* **EXERCISE INSTRUCTIONS**: Extract every line from the records below that contains the word "GitHub".

* **AVAILABLE DATA**:
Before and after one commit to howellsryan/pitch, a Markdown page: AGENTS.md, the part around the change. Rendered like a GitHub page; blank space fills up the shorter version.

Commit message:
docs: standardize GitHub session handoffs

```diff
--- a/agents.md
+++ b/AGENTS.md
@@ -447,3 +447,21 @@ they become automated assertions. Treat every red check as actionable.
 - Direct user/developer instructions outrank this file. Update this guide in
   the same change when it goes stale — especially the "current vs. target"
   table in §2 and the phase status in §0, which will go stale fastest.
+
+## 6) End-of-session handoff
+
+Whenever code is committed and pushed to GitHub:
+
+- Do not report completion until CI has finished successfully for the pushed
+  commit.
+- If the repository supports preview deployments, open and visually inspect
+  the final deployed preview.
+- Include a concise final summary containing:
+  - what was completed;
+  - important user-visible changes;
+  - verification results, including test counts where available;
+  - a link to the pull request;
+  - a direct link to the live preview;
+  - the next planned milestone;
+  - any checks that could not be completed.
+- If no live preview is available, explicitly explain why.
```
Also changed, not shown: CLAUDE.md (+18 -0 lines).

* **SOLUTION TO THE PROBLEM**:
Before and after one commit to howellsryan/pitch, a Markdown page: AGENTS.md, the part around the change. Rendered like a GitHub page; blank space fills up the shorter version.
docs: standardize GitHub session handoffs
+Whenever code is committed and pushed to GitHub:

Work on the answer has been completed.